Match the string "figure" against each line below, and copy every line that matches.

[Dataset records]

•••••

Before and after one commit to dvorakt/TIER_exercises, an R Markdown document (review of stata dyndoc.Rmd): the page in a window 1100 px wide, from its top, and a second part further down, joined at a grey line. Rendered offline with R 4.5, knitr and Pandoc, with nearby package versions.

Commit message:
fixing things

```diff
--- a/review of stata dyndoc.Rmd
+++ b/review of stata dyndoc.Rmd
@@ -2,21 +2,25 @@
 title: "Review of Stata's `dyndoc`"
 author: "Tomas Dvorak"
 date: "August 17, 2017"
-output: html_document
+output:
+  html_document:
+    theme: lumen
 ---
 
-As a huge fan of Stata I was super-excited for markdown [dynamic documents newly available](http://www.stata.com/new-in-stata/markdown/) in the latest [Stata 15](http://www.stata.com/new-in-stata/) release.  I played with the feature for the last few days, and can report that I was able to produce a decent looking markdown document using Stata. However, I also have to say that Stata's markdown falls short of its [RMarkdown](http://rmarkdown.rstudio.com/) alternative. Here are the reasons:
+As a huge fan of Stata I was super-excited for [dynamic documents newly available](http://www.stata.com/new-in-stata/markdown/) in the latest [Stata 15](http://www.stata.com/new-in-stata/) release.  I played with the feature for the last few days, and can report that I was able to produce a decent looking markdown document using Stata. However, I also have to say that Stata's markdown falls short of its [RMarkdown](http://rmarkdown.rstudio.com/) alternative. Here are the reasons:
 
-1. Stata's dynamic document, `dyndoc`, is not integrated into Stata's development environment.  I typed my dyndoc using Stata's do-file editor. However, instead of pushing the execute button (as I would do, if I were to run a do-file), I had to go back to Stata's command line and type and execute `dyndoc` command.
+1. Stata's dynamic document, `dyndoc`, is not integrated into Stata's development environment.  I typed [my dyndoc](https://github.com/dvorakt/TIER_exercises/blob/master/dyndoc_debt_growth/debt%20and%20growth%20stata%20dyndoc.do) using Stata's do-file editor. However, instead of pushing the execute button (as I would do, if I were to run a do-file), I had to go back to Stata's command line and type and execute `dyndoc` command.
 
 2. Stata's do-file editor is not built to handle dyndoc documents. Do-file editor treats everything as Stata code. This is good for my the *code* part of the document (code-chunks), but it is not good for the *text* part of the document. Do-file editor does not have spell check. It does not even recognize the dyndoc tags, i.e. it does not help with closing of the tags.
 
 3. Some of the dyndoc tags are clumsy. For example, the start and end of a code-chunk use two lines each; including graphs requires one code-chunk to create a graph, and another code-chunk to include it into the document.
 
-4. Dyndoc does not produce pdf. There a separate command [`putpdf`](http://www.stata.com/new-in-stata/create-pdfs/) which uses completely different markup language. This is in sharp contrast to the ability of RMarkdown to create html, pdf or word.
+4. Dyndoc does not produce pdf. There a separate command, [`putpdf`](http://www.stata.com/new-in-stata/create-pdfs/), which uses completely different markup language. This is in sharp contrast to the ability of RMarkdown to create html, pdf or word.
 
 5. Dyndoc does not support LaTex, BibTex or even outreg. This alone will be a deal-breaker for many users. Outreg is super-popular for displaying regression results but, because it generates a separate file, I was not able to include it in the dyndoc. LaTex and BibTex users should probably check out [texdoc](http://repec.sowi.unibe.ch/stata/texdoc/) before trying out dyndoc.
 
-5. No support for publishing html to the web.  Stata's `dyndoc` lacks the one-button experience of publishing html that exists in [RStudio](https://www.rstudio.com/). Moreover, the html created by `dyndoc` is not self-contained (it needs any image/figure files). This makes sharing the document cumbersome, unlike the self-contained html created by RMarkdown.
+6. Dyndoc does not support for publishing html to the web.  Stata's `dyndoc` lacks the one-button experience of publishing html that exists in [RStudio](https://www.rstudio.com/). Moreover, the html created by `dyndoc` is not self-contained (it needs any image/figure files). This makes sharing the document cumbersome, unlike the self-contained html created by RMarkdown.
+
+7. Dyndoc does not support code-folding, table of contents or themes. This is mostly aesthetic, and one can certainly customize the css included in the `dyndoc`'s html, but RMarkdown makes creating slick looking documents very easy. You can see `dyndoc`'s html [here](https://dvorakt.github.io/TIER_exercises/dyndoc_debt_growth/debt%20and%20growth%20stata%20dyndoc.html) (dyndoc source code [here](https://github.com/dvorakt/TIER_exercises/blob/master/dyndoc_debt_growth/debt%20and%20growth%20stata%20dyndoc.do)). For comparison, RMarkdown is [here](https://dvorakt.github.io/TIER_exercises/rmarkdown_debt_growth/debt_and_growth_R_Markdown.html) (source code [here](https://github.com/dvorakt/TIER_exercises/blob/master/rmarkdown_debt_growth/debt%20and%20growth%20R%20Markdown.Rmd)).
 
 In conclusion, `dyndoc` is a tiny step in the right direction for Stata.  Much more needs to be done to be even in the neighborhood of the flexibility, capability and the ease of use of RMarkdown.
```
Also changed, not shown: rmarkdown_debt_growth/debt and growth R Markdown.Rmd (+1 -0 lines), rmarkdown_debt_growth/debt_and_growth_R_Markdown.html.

•••••

## OUTPUT BELOW
-5. No support for publishing html to the web.  Stata's `dyndoc` lacks the one-button experience of publishing html that exists in [RStudio](https://www.rstudio.com/). Moreover, the html created by `dyndoc` is not self-contained (it needs any image/figure files). This makes sharing the document cumbersome, unlike the self-contained html created by RMarkdown.
+6. Dyndoc does not support for publishing html to the web.  Stata's `dyndoc` lacks the one-button experience of publishing html that exists in [RStudio](https://www.rstudio.com/). Moreover, the html created by `dyndoc` is not self-contained (it needs any image/figure files). This makes sharing the document cumbersome, unlike the self-contained html created by RMarkdown.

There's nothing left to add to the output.